*Problem to work on:* Find and copy each line of the records where the string "lateinit" shows up.

########################################

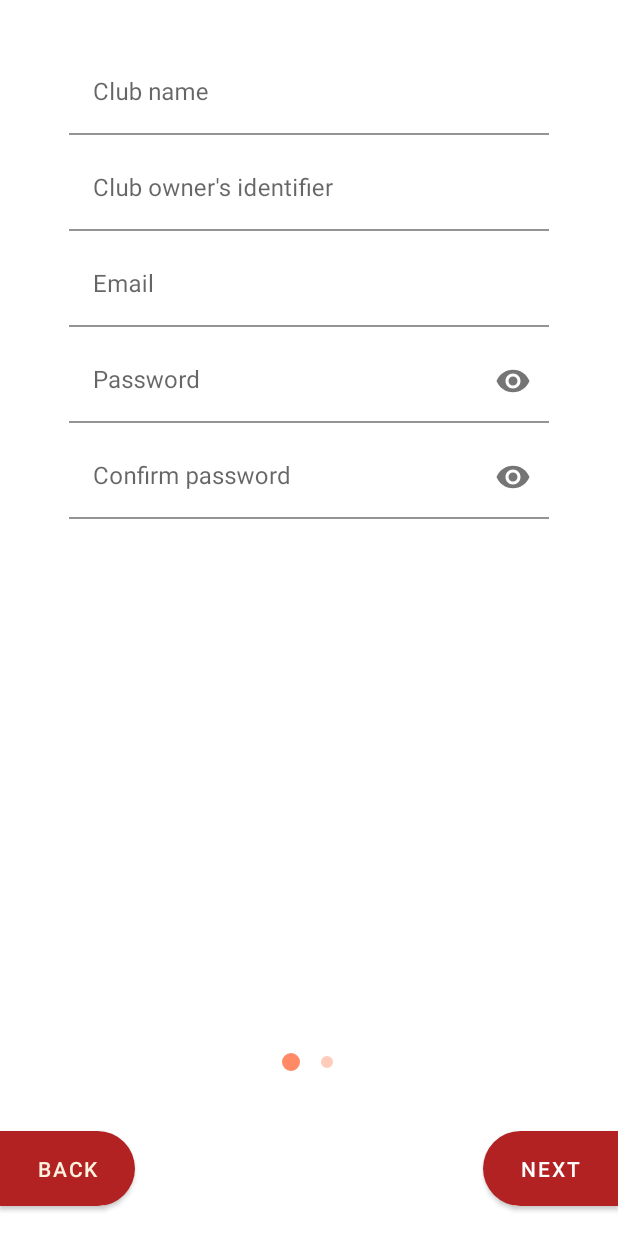
After one commit to Yessine68/PandApp-Android, an Android app: the OnboardingExample5 screen opened directly, with no data from a screen before it, on a phone screen of 412 x 824 dp. The commit adds this screen. Run offline under Robolectric (Android 15) with nearby library versions, the phone set to English and light mode, and no system bars; libraries missing offline, so code that uses them is left out: com.github.dhaval2404.imagepicker; pictures from the network do not load; Roboto replaces fonts that are not available here.

Commit message:
club signup

```diff
--- a/app/src/main/AndroidManifest.xml
+++ b/app/src/main/AndroidManifest.xml
@@ -15,6 +15,9 @@
         android:supportsRtl="true"
         android:theme="@style/Theme.AndroidPim"
         android:usesCleartextTraffic="true">
+        <activity
+            android:name=".view.OnboardingExample5"
+            android:exported="false" />
         <activity
             android:name=".view.OnboardingExample4Activity"
             android:exported="false" />
--- /dev/null
+++ b/app/src/main/java/com/example/androidpim/adapters/OnboardingViewPagerAdapter5.kt
@@ -0,0 +1,29 @@
+package com.example.androidpim.adapters
+
+import android.content.Context
+import androidx.fragment.app.Fragment
+import androidx.fragment.app.FragmentActivity
+import androidx.viewpager2.adapter.FragmentStateAdapter
+import com.example.androidpim.R
+import com.example.androidpim.fragments.OnboardingFragment3
+import com.example.androidpim.fragments.OnboardingFragment4
+
+
+class OnboardingViewPagerAdapter5(
+    fragmentActivity: FragmentActivity,
+    private val context: Context
+) :
+    FragmentStateAdapter(fragmentActivity) {
+
+    override fun createFragment(position: Int): Fragment {
+        return when (position) {
+            0 -> OnboardingFragment3()
+            1 -> OnboardingFragment4()
+            else -> OnboardingFragment3()
+        }
+    }
+
+    override fun getItemCount(): Int {
+        return 2
+    }
+}
--- /dev/null
+++ b/app/src/main/java/com/example/androidpim/fragments/OnboardingFragment3.kt
@@ -0,0 +1,142 @@
+package com.example.androidpim.fragments
+
+import android.content.Context
+import android.content.SharedPreferences
+import android.os.Bundle
+import android.text.Editable
+import android.text.TextWatcher
+import android.view.LayoutInflater
+import android.view.View
+import android.view.ViewGroup
+import android.widget.EditText
+import androidx.appcompat.widget.AppCompatTextView
+import androidx.fragment.app.Fragment
+import com.airbnb.lottie.LottieAnimationView
+import com.example.androidpim.R
+import com.example.androidpim.models.Chkaf
+
+import kotlinx.android.synthetic.main.fragment_onboarding1.view.*
+
+class OnboardingFragment3 : Fragment() {
+    lateinit var registerClubShared: SharedPreferences
+
+
+    lateinit var clubName:EditText
+    lateinit var clubOwner:EditText
+    lateinit var login:EditText
+    lateinit var password:EditText
+
+
+    override fun onCreateView(
+        inflater: LayoutInflater, container: ViewGroup?,
+        savedInstanceState: Bundle?
+    ): View? {
+        // Inflate the layout for this fragment
+        val rootLayout: View =
+            inflater.inflate(R.layout.fragment_onboarding3, container, false)
+
+
+
+        return rootLayout
+    }
+
+    override fun onViewCreated(view: View, savedInstanceState: Bundle?) {
+
+
+        super.onViewCreated(view, savedInstanceState)
+
+        registerClubShared = requireActivity().getSharedPreferences("RegisterClub", Context.MODE_PRIVATE)
+        clubName = view.findViewById(R.id.clubName)
+        clubOwner = view.findViewById(R.id.clubOwner)
+        login = view.findViewById(R.id.login)
+        password = view.findViewById(R.id.password)
+
+
+
+        clubName.addTextChangedListener(object : TextWatcher {
+            override fun beforeTextChanged(p0: CharSequence?, p1: Int, p2: Int, p3: Int) {
+
+            }
+
+            override fun onTextChanged(p0: CharSequence?, p1: Int, p2: Int, p3: Int) {
+
+            }
+
+            override fun afterTextChanged(p0: Editable?) {
+                registerClubShared.edit().apply {
+
+                    putString("clubName", clubName.text.toString())
+                    putString("clubOwner", clubOwner.text.toString())
+                    putString("login", login.text.toString())
+                    putString("password", password.text.toString())
+                }.apply()
+            }
+
+        })
+
+
+        clubOwner.addTextChangedListener(object : TextWatcher {
+            override fun beforeTextChanged(p0: CharSequence?, p1: Int, p2: Int, p3: Int) {
+
+            }
+
+            override fun onTextChanged(p0: CharSequence?, p1: Int, p2: Int, p3: Int) {
+
+            }
+
+            override fun afterTextChanged(p0: Editable?) {
+                registerClubShared.edit().apply {
+
+                    putString("clubName", clubName.text.toString())
+                    putString("clubOwner", clubOwner.text.toString())
+                    putString("login", login.text.toString())
+                    putString("password", password.text.toString())
+                }.apply()
+            }
+
+        })
+        login.addTextChangedListener(object : TextWatcher {
+            override fun beforeTextChanged(p0: CharSequence?, p1: Int, p2: Int, p3: Int) {
+
+            }
+
+            override fun onTextChanged(p0: CharSequence?, p1: Int, p2: Int, p3: Int) {
+
+            }
+
+            override fun afterTextChanged(p0: Editable?) {
+                registerClubShared.edit().apply {
+
+                    putString("clubName", clubName.text.toString())
+                    putString("clubOwner", clubOwner.text.toString())
+                    putString("login", login.text.toString())
+                    putString("password", password.text.toString())
+                }.apply()
+            }
+
+        })
+        password.addTextChangedListener(object : TextWatcher {
+            override fun beforeTextChanged(p0: CharSequence?, p1: Int, p2: Int, p3: Int) {
+
+            }
+
+            override fun onTextChanged(p0: CharSequence?, p1: Int, p2: Int, p3: Int) {
+
+            }
+
+            override fun afterTextChanged(p0: Editable?) {
+                registerClubShared.edit().apply {
+
+                    putString("clubName", clubName.text.toString())
+                    putString("clubOwner", clubOwner.text.toString())
+                    putString("login", login.text.toString())
+                    putString("password", password.text.toString())
+                }.apply()
+            }
+
+        })
+
+    }
+
+
+}
--- /dev/null
+++ b/app/src/main/java/com/example/androidpim/fragments/OnboardingFragment4.kt
@@ -0,0 +1,105 @@
+package com.example.androidpim.fragments
+
+import android.app.Activity
+import android.content.Context
+import android.content.Intent
+import android.content.SharedPreferences
+import android.net.Uri
+import android.os.Bundle
+import android.text.Editable
+import android.text.TextWatcher
+import android.view.LayoutInflater
+import android.view.View
+import android.view.ViewGroup
+import android.widget.Button
+import android.widget.EditText
+import android.widget.ImageView
+import androidx.appcompat.widget.AppCompatTextView
+import androidx.fragment.app.Fragment
+import com.airbnb.lottie.LottieAnimationView
+import com.example.androidpim.R
+import com.github.dhaval2404.imagepicker.ImagePicker
+import kotlinx.android.synthetic.main.fragment_onboarding2.view.*
+
+class OnboardingFragment4 : Fragment() {
+    lateinit var registerClubShared: SharedPreferences
+
+
+    lateinit var description: EditText
+    var imagepick: ImageView?=null
+    lateinit var pickButton: Button
+    private var selectedImageUri: Uri? = null
+
+
+
+
+    override fun onCreateView(
+        inflater: LayoutInflater, container: ViewGroup?,
+        savedInstanceState: Bundle?
+    ): View? {
+        // Inflate the layout for this fragment
+        val rootLayout: View =
+            inflater.inflate(R.layout.fragment_onboarding4, container, false)
+
+        return rootLayout
+    }
+
+    override fun onViewCreated(view: View, savedInstanceState: Bundle?) {
+        super.onViewCreated(view, savedInstanceState)
+        registerClubShared = requireActivity().getSharedPreferences("RegisterClub", Context.MODE_PRIVATE)
+        description = view.findViewById(R.id.description)
+        imagepick = view.findViewById(R.id.imagepick)
+        pickButton = view.findViewById(R.id.pickButton)
+
+
+
+
+
+        description.addTextChangedListener(object : TextWatcher {
+            override fun beforeTextChanged(p0: CharSequence?, p1: Int, p2: Int, p3: Int) {
+
+            }
+
+            override fun onTextChanged(p0: CharSequence?, p1: Int, p2: Int, p3: Int) {
+
+            }
+
+            override fun afterTextChanged(p0: Editable?) {
+                registerClubShared.edit().apply {
+                    putString("description", description.text.toString())
+                    putString("imageUrl", selectedImageUri.toString())
+                }.apply()
+            }
+
+        })
+
+        pickButton.setOnClickListener(
+
+            View.OnClickListener {
+                ImagePicker.with(this)
+                    .crop()	    			//Crop image(Optional), Check Customization for more option
+                    .compress(1024)			//Final image size will be less than 1 MB(Optional)
+                    .maxResultSize(1080, 1080)	//Final image resolution will be less than 1080 x 1080(Optional)
+                    .start()
+            })
+    }
+
+
+    override fun onActivityResult(requestCode: Int, resultCode: Int, data: Intent?) {
+        super.onActivityResult(requestCode, resultCode, data)
+        registerClubShared = requireActivity().getSharedPreferences("Register", Context.MODE_PRIVATE)
+        if (resultCode == Activity.RESULT_OK && requestCode == ImagePicker.REQUEST_CODE) {
+            selectedImageUri = data?.data
+            imagepick?.setImageURI(selectedImageUri)
+            registerClubShared.edit().apply {
+
+                putString("description", description.text.toString())
+                putString("imageUrl", selectedImageUri.toString())
+            }.apply()
+
+
+        }
+    }
+
+
+}
--- /dev/null
+++ b/app/src/main/java/com/example/androidpim/view/OnboardingExample5.kt
@@ -0,0 +1,172 @@
+package com.example.androidpim.view
+
+import android.content.Context
+import android.content.Intent
+import android.content.SharedPreferences
+import android.net.Uri
+import android.os.Bundle
+import android.util.Log
+import android.widget.Button
+import android.widget.EditText
+import androidx.appcompat.app.AppCompatActivity
+import androidx.fragment.app.FragmentManager
+import androidx.viewpager2.widget.ViewPager2
+import com.example.androidpim.R
+import com.example.androidpim.adapters.OnboardingViewPagerAdapter5
+import com.example.androidpim.fragments.OnboardingFragment
+import com.example.androidpim.models.User
+import com.example.androidpim.service.RetrofitApi
+import com.google.android.material.tabs.TabLayoutMediator
+import kotlinx.android.synthetic.main.activity_onboarding_example4.btn_next_step
+import kotlinx.android.synthetic.main.activity_onboarding_example4.btn_previous_step
+import kotlinx.android.synthetic.main.activity_onboarding_example4.pageIndicator
+import kotlinx.android.synthetic.main.activity_onboarding_example5.*
+import okhttp3.MediaType.Companion.toMediaTypeOrNull
+import okhttp3.MultipartBody
+import okhttp3.RequestBody
+import okhttp3.RequestBody.Companion.toRequestBody
+import retrofit2.Call
+import retrofit2.Callback
+import retrofit2.Response
+import java.net.URI
+
+lateinit var registerClubShared: SharedPreferences
+
+class OnboardingExample5 : AppCompatActivity() {
+
+    private lateinit var mViewPager: ViewPager2
+    private lateinit var btnBack: Button
+    private lateinit var btnNext: Button
+
+/*
+    private fun login(){
+
+        registerClubShared = getSharedPreferences("RegisterClub", Context.MODE_PRIVATE)
+        val selectedImageUri: Uri?= Uri.parse(registerClubShared.getString("imageUrl", "zwayten").toString())
+
+        val stream = contentResolver.openInputStream(selectedImageUri!!)
+        if(stream!=null){
+
+            val request =
+                stream?.let { RequestBody.create("image/png".toMediaTypeOrNull(), it.readBytes()) } // read all bytes using kotlin extension
+            val profilePicture = request?.let {
+                MultipartBody.Part.createFormData(
+                    "file",
+                    "file.png",
+                    it
+                )
+            }
+
+
+
+
+
+
+
+
+
+            val identifant_text: String = registerShared.getString("identifant", "zwayten").toString()
+            val email_text: String = registerShared.getString("email", "zwayten").toString()
+            val password_text: String = registerShared.getString("password", "zwayten").toString()
+            val phone_text: String = registerShared.getString("phone", "zwayten").toString()
+            val first_text: String = registerShared.getString("firstname", "zwayten").toString()
+            val last_text: String = registerShared.getString("lastName", "zwayten").toString()
+            val description_text: String = registerShared.getString("description", "zwayten").toString()
+            val classe_text: String = registerShared.getString("className", "zwayten").toString()
+
+
+
+            Log.d("MyActivity", "on finish upload file")
+
+            val apiInterface = RetrofitApi.create()
+            val data: LinkedHashMap<String, RequestBody> = LinkedHashMap()
+
+            data["identifant"] = identifant_text.toRequestBody(MultipartBody.FORM)
+            data["email"] = email_text.toRequestBody(MultipartBody.FORM)
+            data["password"] = password_text.toRequestBody(MultipartBody.FORM)
+            data["phoneNumber"] = phone_text.toRequestBody(MultipartBody.FORM)
+            data["FirstName"] = first_text.toRequestBody(MultipartBody.FORM)
+            data["LastName"] = last_text.toRequestBody(MultipartBody.FORM)
+            data["className"] =  classe_text.toRequestBody(MultipartBody.FORM)
+            data["description"] = description_text.toRequestBody(MultipartBody.FORM)
+
+            if (profilePicture != null) {
+                println("++++++++++++++++++++++++++++++++++++"+profilePicture)
+                apiInterface.userSignUp(data,profilePicture).enqueue(object:
+                    Callback<User> {
+                    override fun onResponse(
+                        call: Call<User>,
+                        response: Response<User>
+                    ) {
+                        if(response.isSuccessful){
+                            Log.i("onResponse goooood", response.body().toString())
+
+                        } else {
+                            Log.i("OnResponse not good", response.body().toString())
+                        }
+                    }
+
+                    override fun onFailure(call: Call<User>, t: Throwable) {
+
+                        println("noooooooooooooooooo")
+                    }
+
+                })
+            }
+        }
+    }
+    */
+
+    override fun onCreate(savedInstanceState: Bundle?) {
+        registerClubShared = getSharedPreferences("RegisterClub", Context.MODE_PRIVATE)
+        super.onCreate(savedInstanceState)
+        setContentView(R.layout.activity_onboarding_example5)
+        mViewPager = viewPager2
+        mViewPager.adapter = OnboardingViewPagerAdapter5(this, this)
+        mViewPager.offscreenPageLimit = 1
+        btnBack = btn_previous_step
+        btnNext = btn_next_step
+        mViewPager.registerOnPageChangeCallback(object : ViewPager2.OnPageChangeCallback() {
+            override fun onPageSelected(position: Int) {
+                if (position == 1) {
+                    btnNext.text = getText(R.string.finish)
+                    val oo: String = registerClubShared.getString("login", "zwayten").toString()
+                    println("jinaaaaa men b3id 3chiri"+ oo)
+                } else {
+                    btnNext.text = getText(R.string.next)
+                }
+            }
+
+            override fun onPageScrolled(arg0: Int, arg1: Float, arg2: Int) {}
+            override fun onPageScrollStateChanged(arg0: Int) {}
+        })
+        TabLayoutMediator(pageIndicator, mViewPager) { _, _ -> }.attach()
+
+        btnNext.setOnClickListener {
+            if (getItem() > mViewPager.childCount - 1) {
+
+                //login()
+                //apiiiiiiii
+
+
+                /*    val intent = Intent(applicationContext, LoginPro::class.java)
+                    intent.flags = Intent.FLAG_ACTIVITY_NEW_TASK or Intent.FLAG_ACTIVITY_CLEAR_TASK
+                    startActivity(intent) */
+            } else {
+                mViewPager.setCurrentItem(getItem() + 1, true)
+            }
+        }
+
+        btnBack.setOnClickListener {
+            if (getItem() == 0) {
+                finish()
+            } else {
+                mViewPager.setCurrentItem(getItem() - 1, true)
+            }
+        }
+    }
+
+    private fun getItem(): Int {
+        return mViewPager.currentItem
+    }
+}
--- /dev/null
+++ b/app/src/main/res/layout/activity_onboarding_example5.xml
@@ -0,0 +1,70 @@
+<?xml version="1.0" encoding="utf-8"?>
+<RelativeLayout
+    xmlns:android="http://schemas.android.com/apk/res/android"
+    xmlns:app="http://schemas.android.com/apk/res-auto"
+    android:id="@+id/rl_create_account"
+    android:layout_width="match_parent"
+    android:layout_height="match_parent"
+    android:background="@color/white">
+
+    <androidx.viewpager2.widget.ViewPager2
+        android:id="@+id/viewPager2"
+        android:layout_width="match_parent"
+        android:layout_height="match_parent"
+        android:layout_above="@id/bottom_navigation"
+        android:clipToPadding="false"
+        android:overScrollMode="never" />
+
+    <RelativeLayout
+        android:id="@+id/bottom_navigation"
+        android:layout_width="match_parent"
+        android:layout_height="150dp"
+        android:layout_alignParentBottom="true"
+        android:background="@color/white"
+        android:orientation="horizontal">
+
+        <com.google.android.material.tabs.TabLayout
+            android:id="@+id/pageIndicator"
+            android:layout_width="wrap_content"
+            android:layout_height="wrap_content"
+            android:layout_alignParentTop="true"
+            android:layout_centerHorizontal="true"
+            android:layout_centerVertical="true"
+            android:layout_margin="10dp"
+            app:tabBackground="@drawable/onboarding_viewpager_selector_orange"
+            app:tabGravity="center"
+            app:tabIndicatorHeight="0dp" />
+
+        <Button
+            android:id="@+id/btn_previous_step"
+            android:layout_width="90dp"
+            android:layout_height="50dp"
+            android:layout_alignParentStart="true"
+            android:layout_alignParentBottom="true"
+            android:layout_centerVertical="true"
+            android:layout_marginEnd="30dp"
+            android:layout_marginBottom="20dp"
+            android:background="@drawable/btn_grey_rounded_selector"
+            android:text="Back"
+            android:textAllCaps="true"
+            android:textColor="@color/md_orange_50" />
+
+
+        <Button
+            android:id="@+id/btn_next_step"
+            android:layout_width="90dp"
+            android:layout_height="50dp"
+            android:layout_alignParentEnd="true"
+            android:layout_alignParentBottom="true"
+            android:layout_centerVertical="true"
+            android:layout_marginStart="30dp"
+            android:layout_marginBottom="20dp"
+            android:background="@drawable/btn_orange_rounded_selector"
+            android:text="Next"
+            android:textAllCaps="true"
+            android:textColor="@color/md_white_1000" />
+
+    </RelativeLayout>
+
+
+</RelativeLayout>
--- /dev/null
+++ b/app/src/main/res/layout/fragment_onboarding3.xml
@@ -0,0 +1,105 @@
+<?xml version="1.0" encoding="utf-8"?>
+<RelativeLayout xmlns:tools="http://schemas.android.com/tools"
+    xmlns:android="http://schemas.android.com/apk/res/android"
+    android:layout_width="match_parent"
+    android:layout_height="match_parent"
+    xmlns:app="http://schemas.android.com/apk/res-auto"
+    tools:context=".view.OnboardingExample5"
+    android:padding="30dp">
+
+
+    <LinearLayout
+        android:layout_width="357dp"
+        android:layout_height="wrap_content"
+        android:orientation="vertical">
+
+        <com.google.android.material.textfield.TextInputLayout
+            android:id="@+id/clubName_fld"
+            style="@style/Widget.MaterialComponents.Button.OutlinedButton"
+            android:layout_width="match_parent"
+            android:layout_height="wrap_content"
+            android:hint="Club name">
+
+            <com.google.android.material.textfield.TextInputEditText
+                android:id="@+id/clubName"
+                android:layout_width="match_parent"
+                android:layout_height="wrap_content"
+                android:background="@color/white"
+                android:inputType="text"
+                android:maxLength="20"
+                android:maxLines="1" />
+        </com.google.android.material.textfield.TextInputLayout>
+
+
+        <com.google.android.material.textfield.TextInputLayout
+            android:id="@+id/clubOwner_fld"
+            style="@style/Widget.MaterialComponents.Button.OutlinedButton"
+            android:layout_width="match_parent"
+            android:layout_height="wrap_content"
+            android:hint="Club owner's identifier">
+
+            <com.google.android.material.textfield.TextInputEditText
+                android:id="@+id/clubOwner"
+                android:layout_width="match_parent"
+                android:layout_height="wrap_content"
+                android:background="@color/white"
+                android:maxLength="25"
+                android:maxLines="1" />
+        </com.google.android.material.textfield.TextInputLayout>
+
+        <com.google.android.material.textfield.TextInputLayout
+            android:id="@+id/login_fld"
+            style="@style/Widget.MaterialComponents.Button.OutlinedButton"
+            android:layout_width="match_parent"
+            android:layout_height="wrap_content"
+            android:hint="Email">
+
+            <com.google.android.material.textfield.TextInputEditText
+                android:id="@+id/login"
+                android:layout_width="match_parent"
+                android:layout_height="wrap_content"
+                android:background="@color/white"
+                android:maxLength="35"
+                android:maxLines="1" />
+        </com.google.android.material.textfield.TextInputLayout>
+
+
+        <com.google.android.material.textfield.TextInputLayout
+            android:id="@+id/password_fld"
+            style="@style/Widget.MaterialComponents.Button.OutlinedButton"
+            android:layout_width="match_parent"
+            android:layout_height="wrap_content"
+            android:hint="Password"
+            app:passwordToggleEnabled="true">
+
+            <com.google.android.material.textfield.TextInputEditText
+                android:id="@+id/password"
+                android:layout_width="match_parent"
+                android:layout_height="wrap_content"
+                android:background="@color/white"
+                android:inputType="textPassword"
+                android:maxLength="15"
+                android:maxLines="1" />
+        </com.google.android.material.textfield.TextInputLayout>
+
+        <com.google.android.material.textfield.TextInputLayout
+            android:id="@+id/password_fld2"
+            style="@style/Widget.MaterialComponents.Button.OutlinedButton"
+            android:layout_width="match_parent"
+            android:layout_height="wrap_content"
+            android:hint="Confirm password"
+            app:passwordToggleEnabled="true">
+
+            <com.google.android.material.textfield.TextInputEditText
+                android:id="@+id/password2"
+                android:layout_width="match_parent"
+                android:layout_height="wrap_content"
+                android:background="@color/white"
+                android:inputType="textPassword"
+                android:maxLength="15"
+                android:maxLines="1" />
+        </com.google.android.material.textfield.TextInputLayout>
+    </LinearLayout>
+
+
+</RelativeLayout>
```
Also changed, not shown: app/src/main/java/com/example/androidpim/view/LoginPro.kt (+23 -3 lines), app/src/main/res/layout/custom_dialog_view_singup.xml (added, +35 -0 lines), app/src/main/res/layout/fragment_onboarding4.xml (added, +58 -0 lines).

########################################

*Task answer:*
+    lateinit var registerClubShared: SharedPreferences
+    lateinit var clubName:EditText
+    lateinit var clubOwner:EditText
+    lateinit var login:EditText
+    lateinit var password:EditText
+    lateinit var registerClubShared: SharedPreferences
+    lateinit var description: EditText
+    lateinit var pickButton: Button
+lateinit var registerClubShared: SharedPreferences
+    private lateinit var mViewPager: ViewPager2
+    private lateinit var btnBack: Button
+    private lateinit var btnNext: Button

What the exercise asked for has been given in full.